Dataset section start
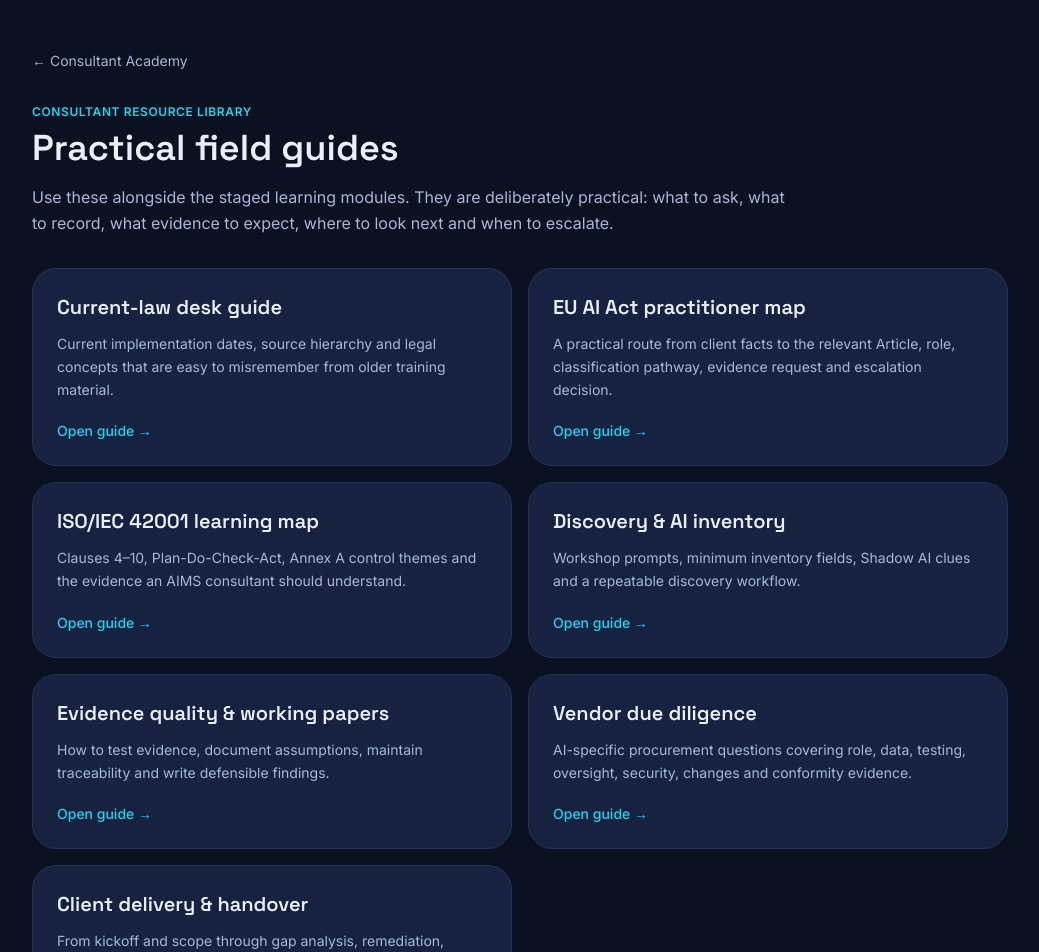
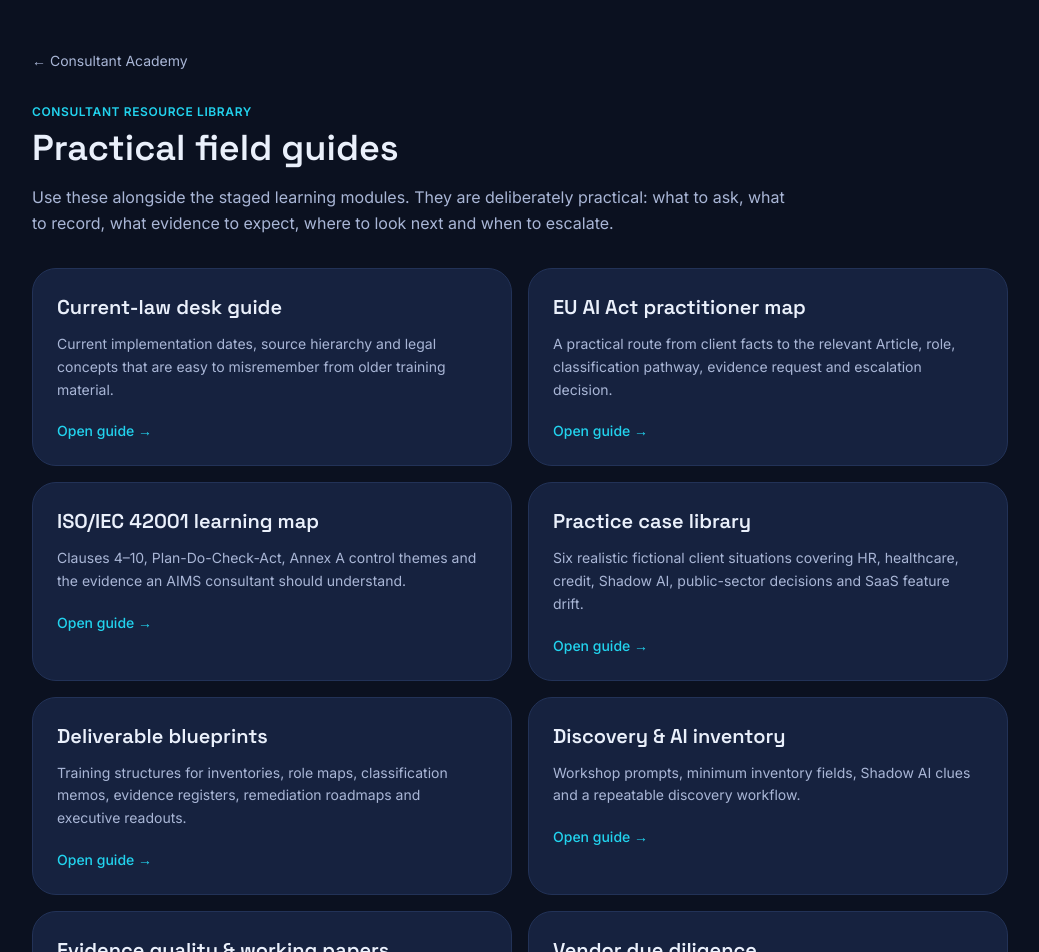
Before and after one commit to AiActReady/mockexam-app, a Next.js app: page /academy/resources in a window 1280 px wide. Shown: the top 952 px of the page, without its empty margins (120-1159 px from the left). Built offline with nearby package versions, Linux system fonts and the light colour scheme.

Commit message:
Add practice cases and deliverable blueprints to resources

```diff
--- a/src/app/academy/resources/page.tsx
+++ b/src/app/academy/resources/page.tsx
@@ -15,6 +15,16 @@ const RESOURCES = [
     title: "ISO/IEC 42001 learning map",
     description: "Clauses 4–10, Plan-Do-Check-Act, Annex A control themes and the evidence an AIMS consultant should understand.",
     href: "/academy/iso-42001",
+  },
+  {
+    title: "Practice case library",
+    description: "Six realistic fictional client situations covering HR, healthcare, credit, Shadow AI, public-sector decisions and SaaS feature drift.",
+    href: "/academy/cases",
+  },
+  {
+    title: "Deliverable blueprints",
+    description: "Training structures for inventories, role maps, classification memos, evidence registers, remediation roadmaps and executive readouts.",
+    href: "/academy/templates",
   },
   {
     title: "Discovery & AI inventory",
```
Dataset section end
- [Exercise description] The entries are to be reproduced exactly, excluding any pictures they contain.

- [Answer to this task]
Before and after one commit to AiActReady/mockexam-app, a Next.js app: page /academy/resources in a window 1280 px wide. Shown: the top 952 px of the page, without its empty margins (120-1159 px from the left). Built offline with nearby package versions, Linux system fonts and the light colour scheme.

Commit message:
Add practice cases and deliverable blueprints to resources

```diff
--- a/src/app/academy/resources/page.tsx
+++ b/src/app/academy/resources/page.tsx
@@ -15,6 +15,16 @@ const RESOURCES = [
     title: "ISO/IEC 42001 learning map",
     description: "Clauses 4–10, Plan-Do-Check-Act, Annex A control themes and the evidence an AIMS consultant should understand.",
     href: "/academy/iso-42001",
+  },
+  {
+    title: "Practice case library",
+    description: "Six realistic fictional client situations covering HR, healthcare, credit, Shadow AI, public-sector decisions and SaaS feature drift.",
+    href: "/academy/cases",
+  },
+  {
+    title: "Deliverable blueprints",
+    description: "Training structures for inventories, role maps, classification memos, evidence registers, remediation roadmaps and executive readouts.",
+    href: "/academy/templates",
   },
   {
     title: "Discovery & AI inventory",
```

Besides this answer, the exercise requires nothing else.